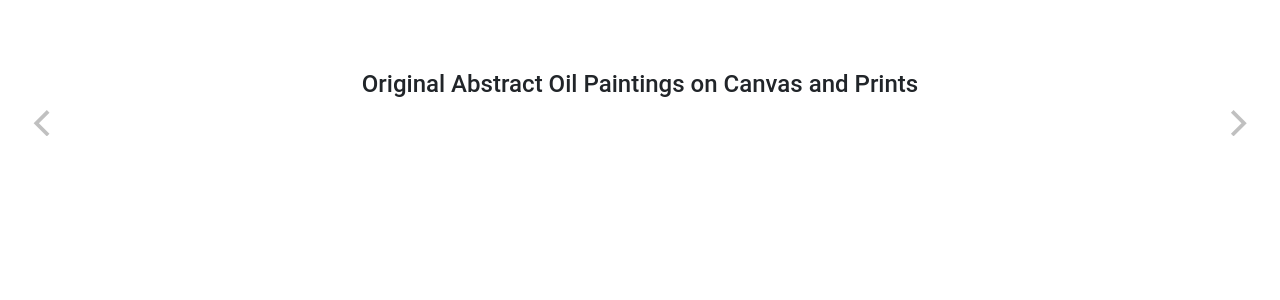
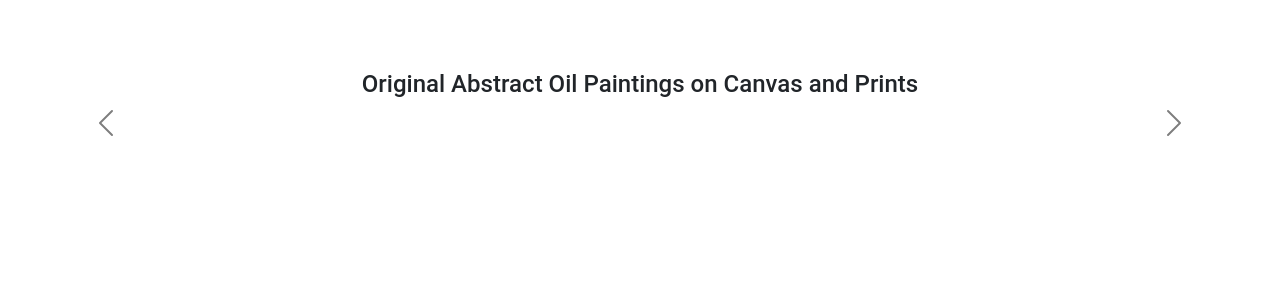
Before and after one commit to jefnic23/ceynic-api, a Flask app: page / in a window 1280 px wide. Shown: the part 373-673 px from the top of the page. Run offline with Flask 2, Linux system fonts and the light colour scheme; data that the repository does not hold is empty; some libraries are stand-ins or nearby versions.

Commit message:
changed home page carousel to bootstrap

```diff
--- a/app/static/css/styles.css
+++ b/app/static/css/styles.css
@@ -52,8 +52,9 @@ a {
     border-bottom: 1px solid #e7e7e7;
 }
 
-.carousel, .carousel-img  {
+.carousel-item img {
     max-height: 340px;
+    margin: auto;
 }
 
 .about-container {
@@ -281,7 +282,7 @@ a {
         font-size: 24px;
     }
 
-    .carousel, .carousel-img {
+    .carousel-item img {
         max-height: 510px;
     }
 
--- a/app/templates/index.html
+++ b/app/templates/index.html
@@ -1,9 +1,4 @@
 {% extends "layout.html" %}
-
-{% block styles %}
-    {{ super() }}
-    <link rel="stylesheet" href="https://unpkg.com/flickity@2/dist/flickity.min.css">
-{% endblock %}
 
 {% block app_content %}
     <script type="text/javascript">
@@ -12,24 +7,34 @@
 
     <div class='container-fluid app-content carousel-container'>
         <h3 class='home-header'>Original Abstract Oil Paintings on Canvas and Prints</h3>
-        <div class='carousel'>
-            {% for image in slideshow %}
-                <div class="carousel-cell">
-                    <img src="{{ image }}" class="carousel-img">
-                </div>
-            {% endfor %}
+        <div id="homeCarousel" class='carousel carousel-dark slide'  data-bs-ride="carousel">
+            <div class="carousel-indicators">
+                {% for image in slideshow %}
+                    <button
+                        type="button"
+                        data-bs-target="#homeCarousel"
+                        data-bs-slide-to="{{loop.index0}}"
+                        class="{{'active' if loop.index0 == 0 else ''}}"
+                        aria-current="{{'true' if loop.index0 == 0 else 'false'}}"
+                        aria-label="{{'Slide ' ~ loop.index | string }}"
+                    ></button>
+                {% endfor %}
+            </div>
+            <div class="carousel-inner">
+                {% for image in slideshow %}
+                    <div class="carousel-item {{'active' if loop.index0 == 0}}">
+                        <img src="{{ image }}" class="d-block">
+                    </div>
+                {% endfor %}
+            </div>
+            <button class="carousel-control-prev" type="button" data-bs-target="#homeCarousel" data-bs-slide="prev">
+                <span class="carousel-control-prev-icon" aria-hidden="true"></span>
+                <span class="visually-hidden">Previous</span>
+            </button>
+            <button class="carousel-control-next" type="button" data-bs-target="#homeCarousel" data-bs-slide="next">
+                <span class="carousel-control-next-icon" aria-hidden="true"></span>
+                <span class="visually-hidden">Next</span>
+            </button>
         </div>
     </div>
 {% endblock %}
-
-{% block scripts %}
-    {{ super() }}
-    <script src="https://unpkg.com/flickity@2/dist/flickity.pkgd.min.js"></script>
-    <script type="text/javascript">
-        const flkty = new Flickity('.carousel', {
-            wrapAround: true,
-            autoPlay: 5000,
-            imagesLoaded: true
-        });
-    </script>
-{% endblock %}
```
------------------------------------------------------------------------
Requirement:
Would you repeat the entries exactly, keeping the images out?

Solution to this exercise:
Before and after one commit to jefnic23/ceynic-api, a Flask app: page / in a window 1280 px wide. Shown: the part 373-673 px from the top of the page. Run offline with Flask 2, Linux system fonts and the light colour scheme; data that the repository does not hold is empty; some libraries are stand-ins or nearby versions.

Commit message:
changed home page carousel to bootstrap

```diff
--- a/app/static/css/styles.css
+++ b/app/static/css/styles.css
@@ -52,8 +52,9 @@ a {
     border-bottom: 1px solid #e7e7e7;
 }
 
-.carousel, .carousel-img  {
+.carousel-item img {
     max-height: 340px;
+    margin: auto;
 }
 
 .about-container {
@@ -281,7 +282,7 @@ a {
         font-size: 24px;
     }
 
-    .carousel, .carousel-img {
+    .carousel-item img {
         max-height: 510px;
     }
 
--- a/app/templates/index.html
+++ b/app/templates/index.html
@@ -1,9 +1,4 @@
 {% extends "layout.html" %}
-
-{% block styles %}
-    {{ super() }}
-    <link rel="stylesheet" href="https://unpkg.com/flickity@2/dist/flickity.min.css">
-{% endblock %}
 
 {% block app_content %}
     <script type="text/javascript">
@@ -12,24 +7,34 @@
 
     <div class='container-fluid app-content carousel-container'>
         <h3 class='home-header'>Original Abstract Oil Paintings on Canvas and Prints</h3>
-        <div class='carousel'>
-            {% for image in slideshow %}
-                <div class="carousel-cell">
-                    <img src="{{ image }}" class="carousel-img">
-                </div>
-            {% endfor %}
+        <div id="homeCarousel" class='carousel carousel-dark slide'  data-bs-ride="carousel">
+            <div class="carousel-indicators">
+                {% for image in slideshow %}
+                    <button
+                        type="button"
+                        data-bs-target="#homeCarousel"
+                        data-bs-slide-to="{{loop.index0}}"
+                        class="{{'active' if loop.index0 == 0 else ''}}"
+                        aria-current="{{'true' if loop.index0 == 0 else 'false'}}"
+                        aria-label="{{'Slide ' ~ loop.index | string }}"
+                    ></button>
+                {% endfor %}
+            </div>
+            <div class="carousel-inner">
+                {% for image in slideshow %}
+                    <div class="carousel-item {{'active' if loop.index0 == 0}}">
+                        <img src="{{ image }}" class="d-block">
+                    </div>
+                {% endfor %}
+            </div>
+            <button class="carousel-control-prev" type="button" data-bs-target="#homeCarousel" data-bs-slide="prev">
+                <span class="carousel-control-prev-icon" aria-hidden="true"></span>
+                <span class="visually-hidden">Previous</span>
+            </button>
+            <button class="carousel-control-next" type="button" data-bs-target="#homeCarousel" data-bs-slide="next">
+                <span class="carousel-control-next-icon" aria-hidden="true"></span>
+                <span class="visually-hidden">Next</span>
+            </button>
         </div>
     </div>
 {% endblock %}
-
-{% block scripts %}
-    {{ super() }}
-    <script src="https://unpkg.com/flickity@2/dist/flickity.pkgd.min.js"></script>
-    <script type="text/javascript">
-        const flkty = new Flickity('.carousel', {
-            wrapAround: true,
-            autoPlay: 5000,
-            imagesLoaded: true
-        });
-    </script>
-{% endblock %}
```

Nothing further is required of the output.